WHAT YOU SHOULD DO:
Would you show every line from the records that holds "password"?

(Code change snippets)
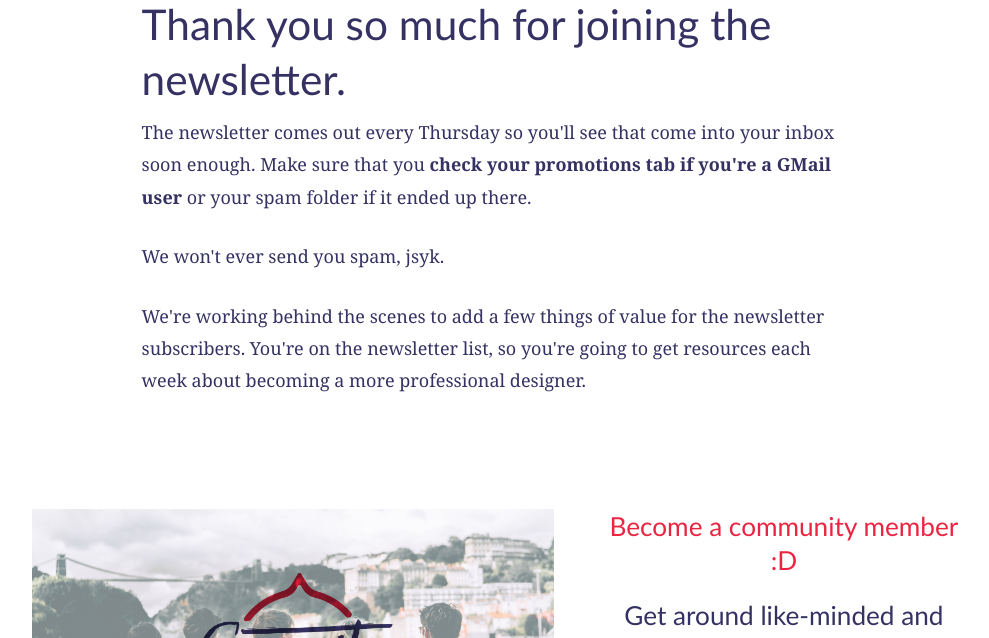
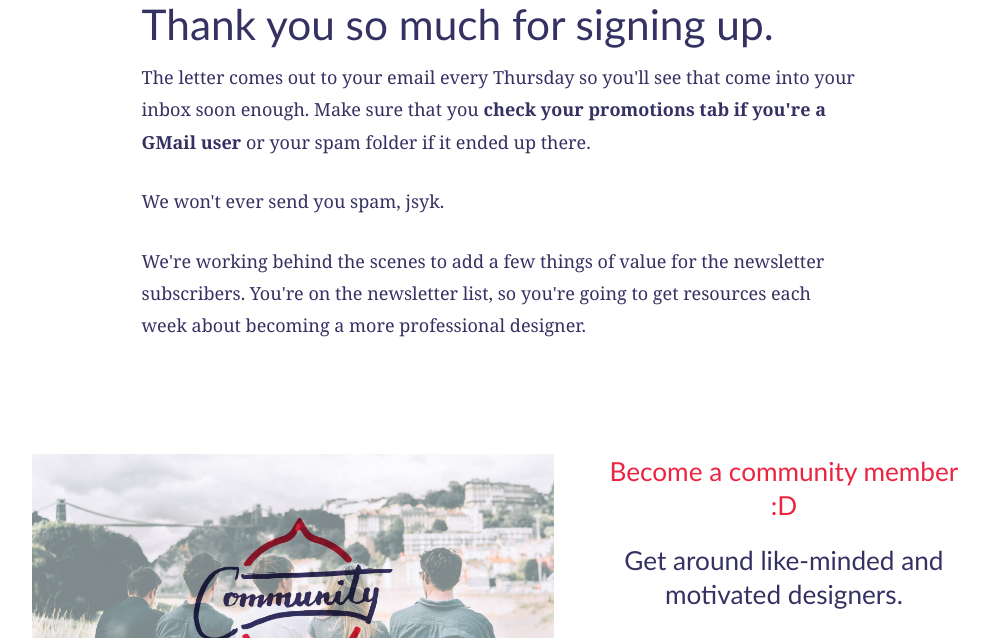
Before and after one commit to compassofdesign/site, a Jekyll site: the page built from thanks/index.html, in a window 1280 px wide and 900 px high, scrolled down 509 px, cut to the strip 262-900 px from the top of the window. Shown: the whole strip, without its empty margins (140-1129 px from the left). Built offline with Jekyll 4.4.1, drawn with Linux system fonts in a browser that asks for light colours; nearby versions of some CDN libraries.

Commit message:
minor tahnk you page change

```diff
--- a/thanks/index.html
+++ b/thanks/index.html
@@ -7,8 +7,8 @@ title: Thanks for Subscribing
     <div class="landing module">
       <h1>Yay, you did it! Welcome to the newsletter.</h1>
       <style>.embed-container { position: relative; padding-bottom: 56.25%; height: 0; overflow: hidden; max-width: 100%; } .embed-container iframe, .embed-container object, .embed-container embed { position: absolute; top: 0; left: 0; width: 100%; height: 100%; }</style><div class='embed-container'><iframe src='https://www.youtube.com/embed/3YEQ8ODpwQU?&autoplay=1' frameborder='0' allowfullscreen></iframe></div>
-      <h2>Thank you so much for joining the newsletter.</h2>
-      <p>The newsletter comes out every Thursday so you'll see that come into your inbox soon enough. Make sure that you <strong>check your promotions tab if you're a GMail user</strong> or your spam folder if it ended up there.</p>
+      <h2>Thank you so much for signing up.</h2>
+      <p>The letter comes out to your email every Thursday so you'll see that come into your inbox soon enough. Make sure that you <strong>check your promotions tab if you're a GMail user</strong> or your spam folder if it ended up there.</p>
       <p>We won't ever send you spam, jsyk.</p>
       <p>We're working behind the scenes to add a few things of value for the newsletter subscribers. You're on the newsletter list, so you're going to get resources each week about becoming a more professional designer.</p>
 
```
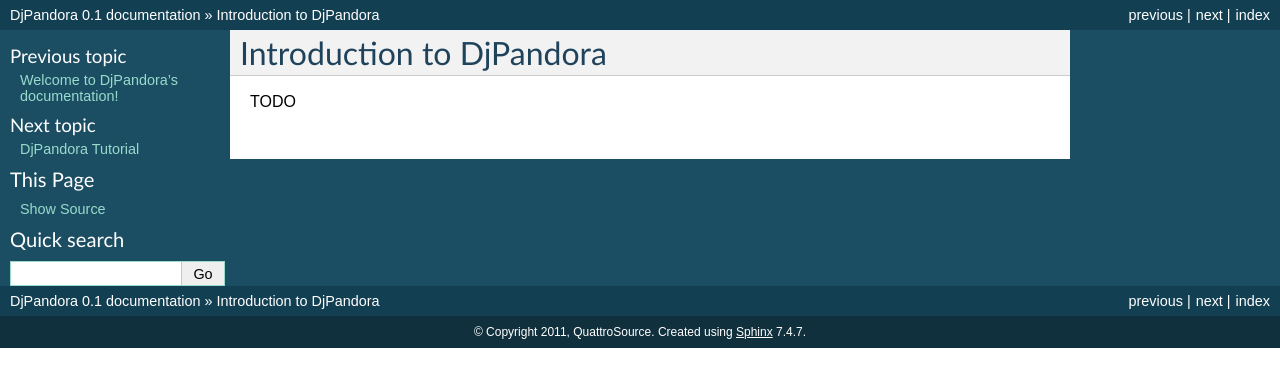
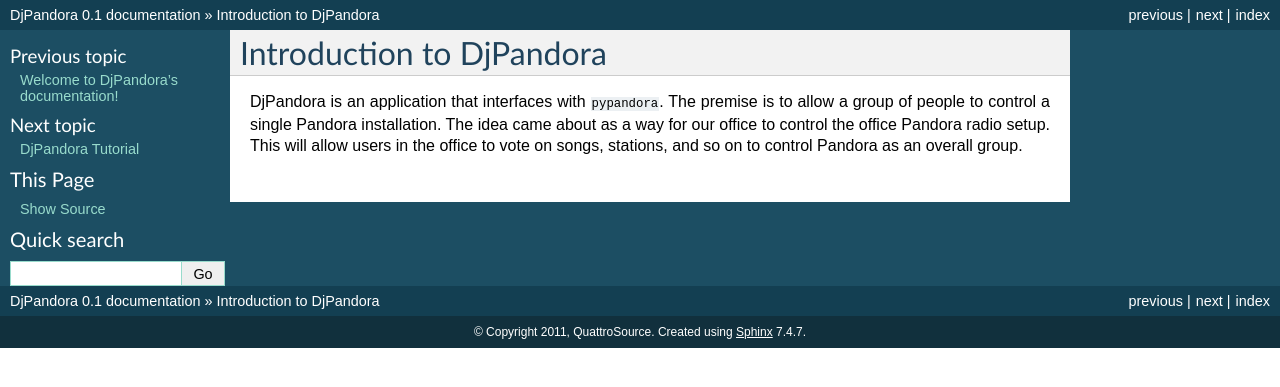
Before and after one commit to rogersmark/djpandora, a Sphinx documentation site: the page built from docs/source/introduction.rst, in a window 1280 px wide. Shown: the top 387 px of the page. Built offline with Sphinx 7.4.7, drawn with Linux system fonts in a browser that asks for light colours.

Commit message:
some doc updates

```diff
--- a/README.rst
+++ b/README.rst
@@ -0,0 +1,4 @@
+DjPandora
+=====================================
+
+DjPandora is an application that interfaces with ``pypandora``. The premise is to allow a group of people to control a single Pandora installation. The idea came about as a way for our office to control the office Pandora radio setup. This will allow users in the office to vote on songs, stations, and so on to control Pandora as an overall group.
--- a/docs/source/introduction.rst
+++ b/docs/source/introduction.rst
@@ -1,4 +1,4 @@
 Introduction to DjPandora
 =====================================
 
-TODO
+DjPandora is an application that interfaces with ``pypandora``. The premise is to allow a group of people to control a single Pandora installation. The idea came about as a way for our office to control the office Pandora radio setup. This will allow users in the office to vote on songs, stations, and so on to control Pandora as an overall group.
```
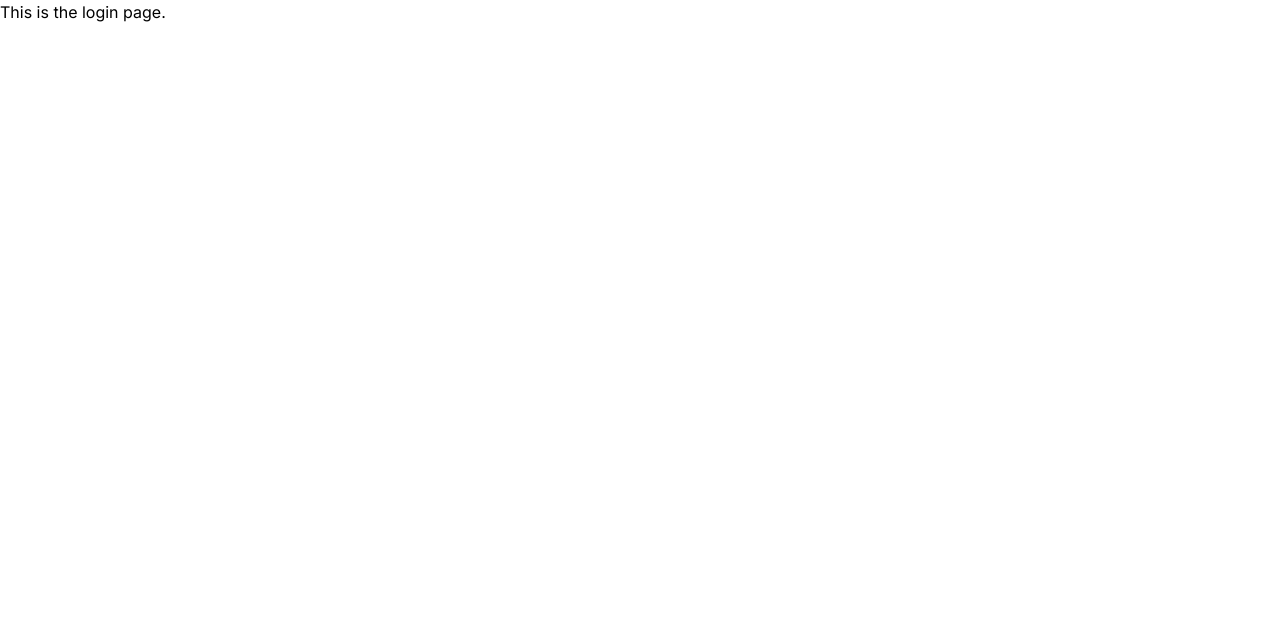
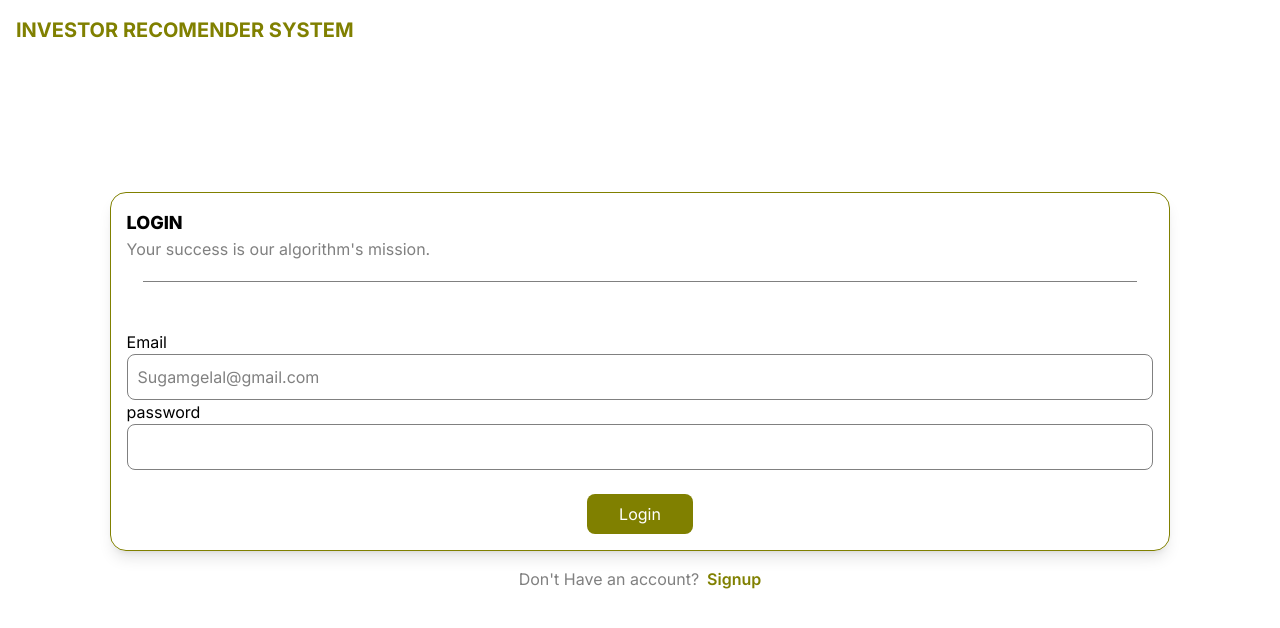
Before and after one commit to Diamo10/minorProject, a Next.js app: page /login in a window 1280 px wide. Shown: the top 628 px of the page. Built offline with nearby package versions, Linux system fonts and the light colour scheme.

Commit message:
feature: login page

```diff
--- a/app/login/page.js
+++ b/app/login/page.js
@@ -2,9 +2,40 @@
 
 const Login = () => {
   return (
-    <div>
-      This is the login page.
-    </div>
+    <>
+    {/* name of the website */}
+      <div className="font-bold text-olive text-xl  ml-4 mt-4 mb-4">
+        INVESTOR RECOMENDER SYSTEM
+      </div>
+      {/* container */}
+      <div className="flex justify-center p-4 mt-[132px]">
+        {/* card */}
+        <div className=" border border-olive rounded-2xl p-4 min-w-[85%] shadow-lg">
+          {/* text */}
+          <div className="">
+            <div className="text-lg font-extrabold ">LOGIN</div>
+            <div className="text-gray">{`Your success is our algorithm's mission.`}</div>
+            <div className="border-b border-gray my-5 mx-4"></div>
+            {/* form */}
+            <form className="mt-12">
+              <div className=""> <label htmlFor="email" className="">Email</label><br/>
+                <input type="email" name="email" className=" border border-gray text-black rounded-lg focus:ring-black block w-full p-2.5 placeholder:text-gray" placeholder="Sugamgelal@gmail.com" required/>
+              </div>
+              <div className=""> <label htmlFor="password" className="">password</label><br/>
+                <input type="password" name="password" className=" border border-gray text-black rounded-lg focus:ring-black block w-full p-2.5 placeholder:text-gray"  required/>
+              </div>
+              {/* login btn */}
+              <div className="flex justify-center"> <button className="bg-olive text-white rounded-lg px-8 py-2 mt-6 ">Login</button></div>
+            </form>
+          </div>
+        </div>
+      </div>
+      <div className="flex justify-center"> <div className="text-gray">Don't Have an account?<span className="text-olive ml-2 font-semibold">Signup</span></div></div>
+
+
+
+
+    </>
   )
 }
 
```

WRITTEN ANSWER:
+              <div className=""> <label htmlFor="password" className="">password</label><br/>
+                <input type="password" name="password" className=" border border-gray text-black rounded-lg focus:ring-black block w-full p-2.5 placeholder:text-gray"  required/>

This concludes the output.